GOAL OF THE EXERCISE:
Look through the records below, and whenever a line contains "README", copy it.

Change detection data:
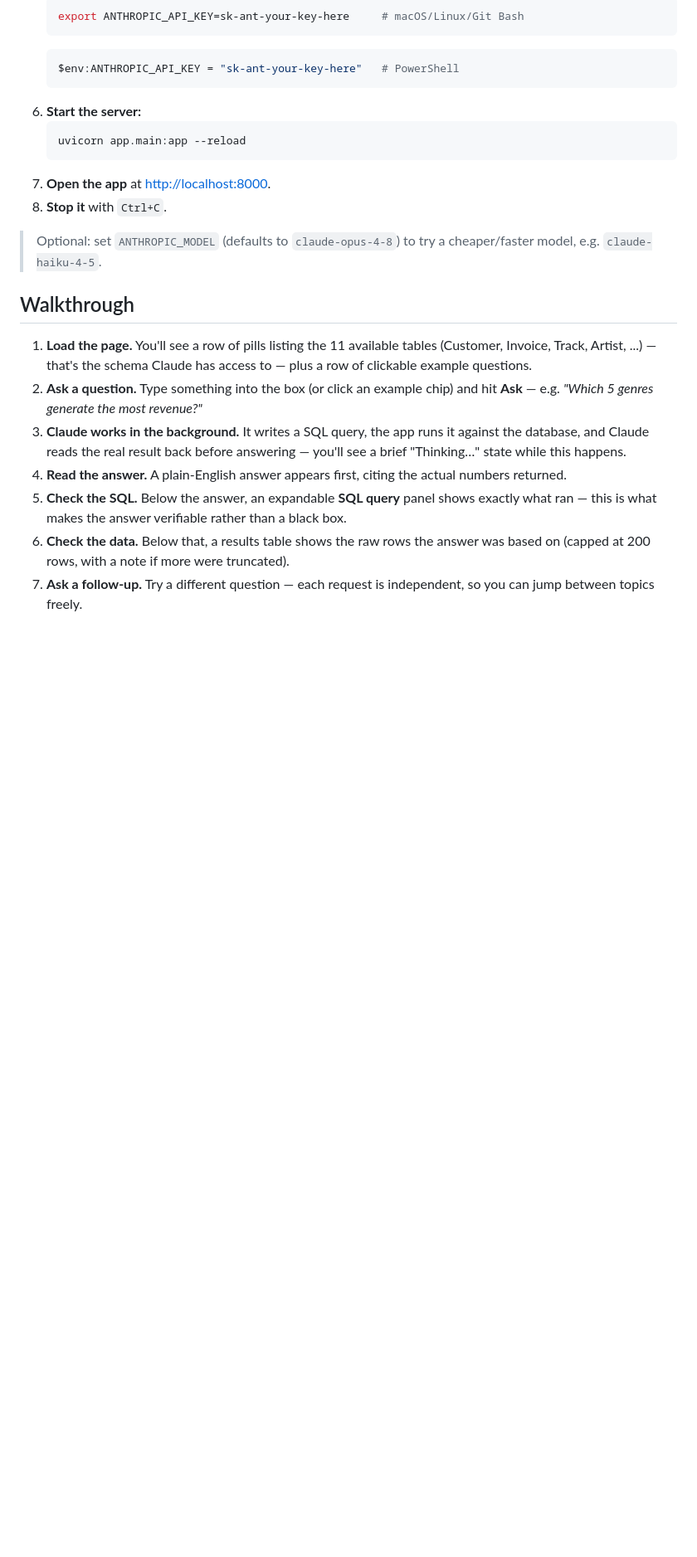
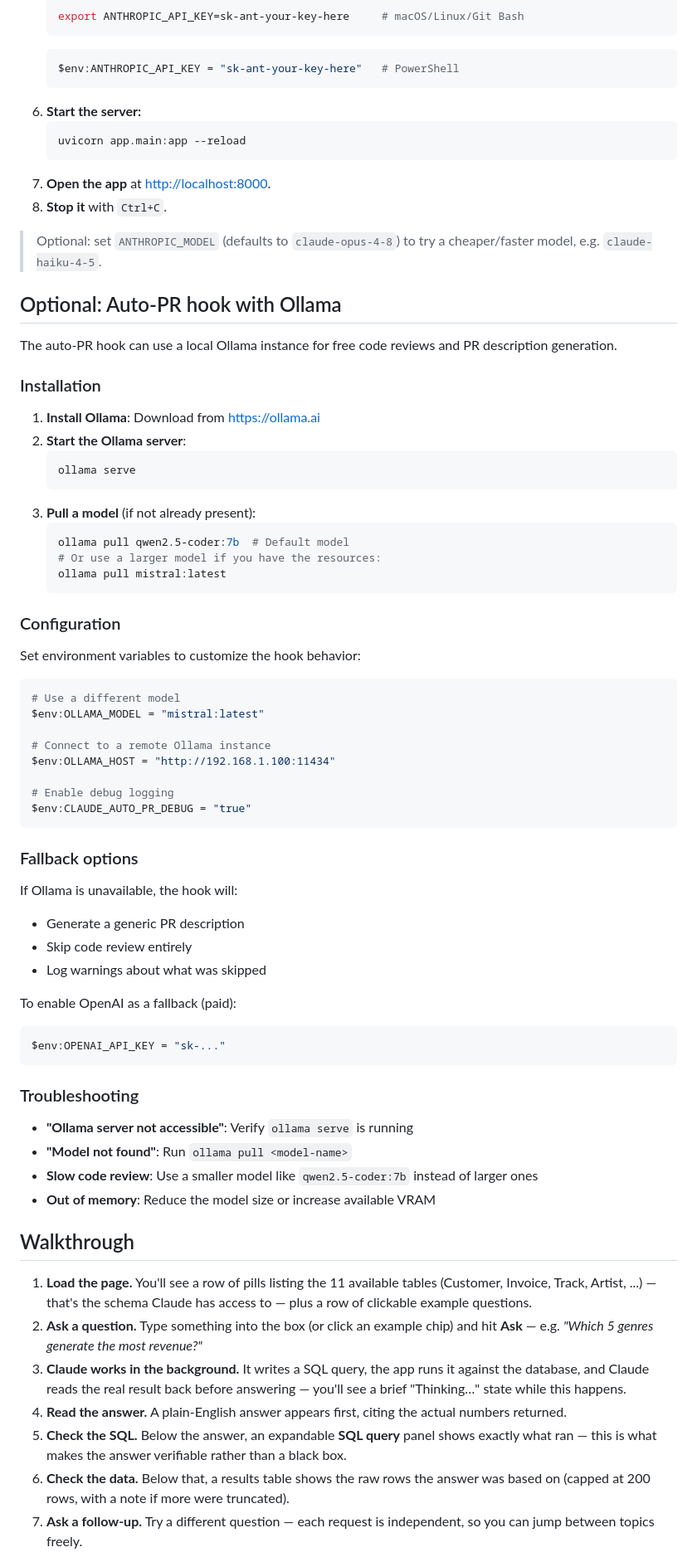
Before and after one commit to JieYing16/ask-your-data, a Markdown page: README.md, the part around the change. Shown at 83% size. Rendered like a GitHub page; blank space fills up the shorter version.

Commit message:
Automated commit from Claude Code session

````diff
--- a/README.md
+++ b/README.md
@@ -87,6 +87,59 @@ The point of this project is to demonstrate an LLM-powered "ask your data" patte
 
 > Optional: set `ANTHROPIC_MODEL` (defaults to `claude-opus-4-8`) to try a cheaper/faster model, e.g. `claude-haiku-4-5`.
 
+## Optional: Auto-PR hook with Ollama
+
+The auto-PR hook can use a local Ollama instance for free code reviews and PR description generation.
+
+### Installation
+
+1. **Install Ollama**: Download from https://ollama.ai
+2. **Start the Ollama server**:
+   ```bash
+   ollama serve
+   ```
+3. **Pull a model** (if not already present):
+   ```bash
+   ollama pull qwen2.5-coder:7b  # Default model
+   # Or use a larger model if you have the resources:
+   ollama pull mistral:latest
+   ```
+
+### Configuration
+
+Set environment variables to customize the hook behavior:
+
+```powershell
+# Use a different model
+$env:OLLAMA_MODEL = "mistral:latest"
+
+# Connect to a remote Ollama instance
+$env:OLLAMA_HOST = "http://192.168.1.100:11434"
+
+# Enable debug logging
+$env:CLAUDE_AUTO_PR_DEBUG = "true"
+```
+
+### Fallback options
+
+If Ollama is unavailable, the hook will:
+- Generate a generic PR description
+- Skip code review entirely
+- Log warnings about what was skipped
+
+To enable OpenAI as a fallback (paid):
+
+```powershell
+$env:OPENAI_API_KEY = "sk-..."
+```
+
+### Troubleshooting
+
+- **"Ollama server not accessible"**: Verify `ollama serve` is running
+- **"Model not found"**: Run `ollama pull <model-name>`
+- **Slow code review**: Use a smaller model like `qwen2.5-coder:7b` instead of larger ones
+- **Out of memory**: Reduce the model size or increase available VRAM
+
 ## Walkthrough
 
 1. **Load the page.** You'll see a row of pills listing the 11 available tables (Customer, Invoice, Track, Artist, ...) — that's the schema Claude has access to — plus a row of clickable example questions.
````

TASK RESPONSE:
Before and after one commit to JieYing16/ask-your-data, a Markdown page: README.md, the part around the change. Shown at 83% size. Rendered like a GitHub page; blank space fills up the shorter version.
--- a/README.md
+++ b/README.md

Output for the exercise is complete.